Sarah Sze represented the United States at the Venice Biennale in 2013, and was awarded a MacArthur Fellowship in 2003, and a Radcliffe Fellowship in 2005. She has exhibited in museums worldwide, and her works are held in the permanent collections of prominent institutions, including The Museum of Modern Art, the Guggenheim Museum, and the Whitney Museum of American Art in New York; The Fondation Cartier in Paris; The Museum of Contemporary Art in Chicago; The San Francisco Museum of Modern Art; and the Museum of Modern Art in Los Angeles. Sze’s work has been featured in The Whitney Biennial (2000), the Carnegie International (1999) and several international biennials, including Berlin (1998), Guangzhou (2015), Liverpool (2008), Lyon (2009), São Paulo (2002), and Venice (1999, 2013, and 2015). Sze has also created public works for the Massachusetts Institute of Technology, the Walker Art Center in Minneapolis, and the High Line in New York. In 2016 Sze completed a permanent commission for the New York Metropolitan Transportation Authority’s 2nd avenue subway line, 96th street station.
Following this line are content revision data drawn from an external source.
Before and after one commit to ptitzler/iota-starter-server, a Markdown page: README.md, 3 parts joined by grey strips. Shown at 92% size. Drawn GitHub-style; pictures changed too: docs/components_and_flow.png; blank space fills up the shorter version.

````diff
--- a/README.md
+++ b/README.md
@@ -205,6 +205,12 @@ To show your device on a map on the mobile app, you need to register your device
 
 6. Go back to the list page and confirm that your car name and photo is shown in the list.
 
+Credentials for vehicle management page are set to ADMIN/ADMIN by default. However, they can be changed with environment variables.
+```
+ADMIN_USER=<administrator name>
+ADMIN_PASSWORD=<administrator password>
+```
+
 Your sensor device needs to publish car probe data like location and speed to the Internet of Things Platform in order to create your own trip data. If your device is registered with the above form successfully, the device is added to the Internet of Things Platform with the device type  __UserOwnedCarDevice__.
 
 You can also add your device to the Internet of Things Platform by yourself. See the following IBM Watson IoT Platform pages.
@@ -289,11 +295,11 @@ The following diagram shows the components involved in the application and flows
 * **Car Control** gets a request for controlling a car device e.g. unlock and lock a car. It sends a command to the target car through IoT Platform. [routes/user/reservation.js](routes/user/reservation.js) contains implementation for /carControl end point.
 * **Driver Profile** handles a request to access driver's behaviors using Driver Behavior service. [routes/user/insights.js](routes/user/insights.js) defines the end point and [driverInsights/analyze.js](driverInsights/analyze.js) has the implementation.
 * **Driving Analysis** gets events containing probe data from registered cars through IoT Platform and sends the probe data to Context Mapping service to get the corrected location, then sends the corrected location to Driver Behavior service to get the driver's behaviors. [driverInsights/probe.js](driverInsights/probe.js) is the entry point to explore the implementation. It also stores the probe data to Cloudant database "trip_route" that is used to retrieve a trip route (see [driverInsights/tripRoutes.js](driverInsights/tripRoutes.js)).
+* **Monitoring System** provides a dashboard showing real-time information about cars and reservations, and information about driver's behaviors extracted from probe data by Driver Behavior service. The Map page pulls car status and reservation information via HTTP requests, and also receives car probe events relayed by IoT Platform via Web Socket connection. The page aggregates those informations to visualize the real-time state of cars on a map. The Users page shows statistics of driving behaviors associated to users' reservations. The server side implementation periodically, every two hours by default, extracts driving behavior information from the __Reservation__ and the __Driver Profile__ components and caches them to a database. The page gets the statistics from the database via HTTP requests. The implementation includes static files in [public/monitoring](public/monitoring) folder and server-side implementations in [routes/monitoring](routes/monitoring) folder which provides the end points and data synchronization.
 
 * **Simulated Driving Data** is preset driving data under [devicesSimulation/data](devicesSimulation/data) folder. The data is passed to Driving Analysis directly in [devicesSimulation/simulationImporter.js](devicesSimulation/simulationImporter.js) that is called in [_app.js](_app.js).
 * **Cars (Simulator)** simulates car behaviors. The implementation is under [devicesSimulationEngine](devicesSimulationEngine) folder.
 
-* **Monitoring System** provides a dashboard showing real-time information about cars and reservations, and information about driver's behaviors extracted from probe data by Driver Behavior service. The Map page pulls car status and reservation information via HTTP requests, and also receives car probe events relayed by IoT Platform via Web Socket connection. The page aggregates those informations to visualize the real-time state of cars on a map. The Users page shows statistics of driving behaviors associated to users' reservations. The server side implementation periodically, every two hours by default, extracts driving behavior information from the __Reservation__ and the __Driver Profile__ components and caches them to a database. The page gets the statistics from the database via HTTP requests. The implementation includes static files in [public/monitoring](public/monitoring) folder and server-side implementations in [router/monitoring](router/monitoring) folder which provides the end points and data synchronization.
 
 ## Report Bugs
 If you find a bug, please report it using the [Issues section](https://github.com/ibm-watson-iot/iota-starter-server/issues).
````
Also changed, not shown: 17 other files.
Sze was born in Boston, Massachusetts and lives and works in New York City.

The Cantor Arts Center's Bobbie and Michael Wilsey Distinguished Lecture series was created by Mr. Michael Wilsey, a member of the Director's Advisory Board of the Cantor Center, and has brought speakers such as W. Richard West, former director of the National Museum of the American Indian, art critic Holland Cotter, scholar William Gerdts, a leading authority on American painting, and renowned artists Claes Oldenburg, Jaume Plensa and Wayne Thiebaud.



Thursday, May 10, 2018. 06:00 PM


Hauck Auditorium, David and Joan Traitel Building


Iris & B. Gerald Cantor Center for Visual Arts, Stanford Humanities Center



Free and open to the public.